What you have to do => Please retype the records that appear below, exactly and in full.

Saved entries
----

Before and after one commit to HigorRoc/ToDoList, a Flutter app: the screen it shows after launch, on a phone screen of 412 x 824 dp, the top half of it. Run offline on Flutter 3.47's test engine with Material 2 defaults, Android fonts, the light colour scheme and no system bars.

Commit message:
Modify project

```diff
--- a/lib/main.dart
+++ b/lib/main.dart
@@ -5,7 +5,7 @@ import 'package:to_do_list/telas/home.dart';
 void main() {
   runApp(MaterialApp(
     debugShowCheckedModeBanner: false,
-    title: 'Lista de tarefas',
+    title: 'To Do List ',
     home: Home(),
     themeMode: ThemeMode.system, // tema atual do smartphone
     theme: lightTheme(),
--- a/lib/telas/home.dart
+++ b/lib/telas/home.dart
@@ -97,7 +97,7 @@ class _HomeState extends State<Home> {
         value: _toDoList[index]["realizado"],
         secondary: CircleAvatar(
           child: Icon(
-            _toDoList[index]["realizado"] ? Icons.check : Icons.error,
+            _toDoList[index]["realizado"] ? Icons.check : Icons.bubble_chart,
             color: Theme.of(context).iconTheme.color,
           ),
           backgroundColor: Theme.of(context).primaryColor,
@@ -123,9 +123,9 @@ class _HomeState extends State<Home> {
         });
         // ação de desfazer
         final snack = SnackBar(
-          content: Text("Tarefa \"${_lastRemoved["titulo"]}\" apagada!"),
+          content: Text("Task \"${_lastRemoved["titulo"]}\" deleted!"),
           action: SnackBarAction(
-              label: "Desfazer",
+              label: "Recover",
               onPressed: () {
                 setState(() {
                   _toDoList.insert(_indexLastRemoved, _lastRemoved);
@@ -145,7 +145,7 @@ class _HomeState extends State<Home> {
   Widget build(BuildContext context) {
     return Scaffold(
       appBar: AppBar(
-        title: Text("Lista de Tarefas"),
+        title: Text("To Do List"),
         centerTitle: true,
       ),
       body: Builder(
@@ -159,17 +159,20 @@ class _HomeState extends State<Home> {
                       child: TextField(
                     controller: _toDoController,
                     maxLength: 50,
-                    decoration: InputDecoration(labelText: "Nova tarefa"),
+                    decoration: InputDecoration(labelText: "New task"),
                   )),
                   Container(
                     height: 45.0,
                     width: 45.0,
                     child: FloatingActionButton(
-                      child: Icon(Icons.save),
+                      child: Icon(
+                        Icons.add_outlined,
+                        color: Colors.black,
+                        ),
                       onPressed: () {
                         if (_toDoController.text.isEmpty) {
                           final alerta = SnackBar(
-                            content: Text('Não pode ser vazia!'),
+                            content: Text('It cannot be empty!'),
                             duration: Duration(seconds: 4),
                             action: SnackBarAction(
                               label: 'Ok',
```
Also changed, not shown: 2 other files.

----

Task result =>
Before and after one commit to HigorRoc/ToDoList, a Flutter app: the screen it shows after launch, on a phone screen of 412 x 824 dp, the top half of it. Run offline on Flutter 3.47's test engine with Material 2 defaults, Android fonts, the light colour scheme and no system bars.

Commit message:
Modify project

```diff
--- a/lib/main.dart
+++ b/lib/main.dart
@@ -5,7 +5,7 @@ import 'package:to_do_list/telas/home.dart';
 void main() {
   runApp(MaterialApp(
     debugShowCheckedModeBanner: false,
-    title: 'Lista de tarefas',
+    title: 'To Do List ',
     home: Home(),
     themeMode: ThemeMode.system, // tema atual do smartphone
     theme: lightTheme(),
--- a/lib/telas/home.dart
+++ b/lib/telas/home.dart
@@ -97,7 +97,7 @@ class _HomeState extends State<Home> {
         value: _toDoList[index]["realizado"],
         secondary: CircleAvatar(
           child: Icon(
-            _toDoList[index]["realizado"] ? Icons.check : Icons.error,
+            _toDoList[index]["realizado"] ? Icons.check : Icons.bubble_chart,
             color: Theme.of(context).iconTheme.color,
           ),
           backgroundColor: Theme.of(context).primaryColor,
@@ -123,9 +123,9 @@ class _HomeState extends State<Home> {
         });
         // ação de desfazer
         final snack = SnackBar(
-          content: Text("Tarefa \"${_lastRemoved["titulo"]}\" apagada!"),
+          content: Text("Task \"${_lastRemoved["titulo"]}\" deleted!"),
           action: SnackBarAction(
-              label: "Desfazer",
+              label: "Recover",
               onPressed: () {
                 setState(() {
                   _toDoList.insert(_indexLastRemoved, _lastRemoved);
@@ -145,7 +145,7 @@ class _HomeState extends State<Home> {
   Widget build(BuildContext context) {
     return Scaffold(
       appBar: AppBar(
-        title: Text("Lista de Tarefas"),
+        title: Text("To Do List"),
         centerTitle: true,
       ),
       body: Builder(
@@ -159,17 +159,20 @@ class _HomeState extends State<Home> {
                       child: TextField(
                     controller: _toDoController,
                     maxLength: 50,
-                    decoration: InputDecoration(labelText: "Nova tarefa"),
+                    decoration: InputDecoration(labelText: "New task"),
                   )),
                   Container(
                     height: 45.0,
                     width: 45.0,
                     child: FloatingActionButton(
-                      child: Icon(Icons.save),
+                      child: Icon(
+                        Icons.add_outlined,
+                        color: Colors.black,
+                        ),
                       onPressed: () {
                         if (_toDoController.text.isEmpty) {
                           final alerta = SnackBar(
-                            content: Text('Não pode ser vazia!'),
+                            content: Text('It cannot be empty!'),
                             duration: Duration(seconds: 4),
                             action: SnackBarAction(
                               label: 'Ok',
```
Also changed, not shown: 2 other files.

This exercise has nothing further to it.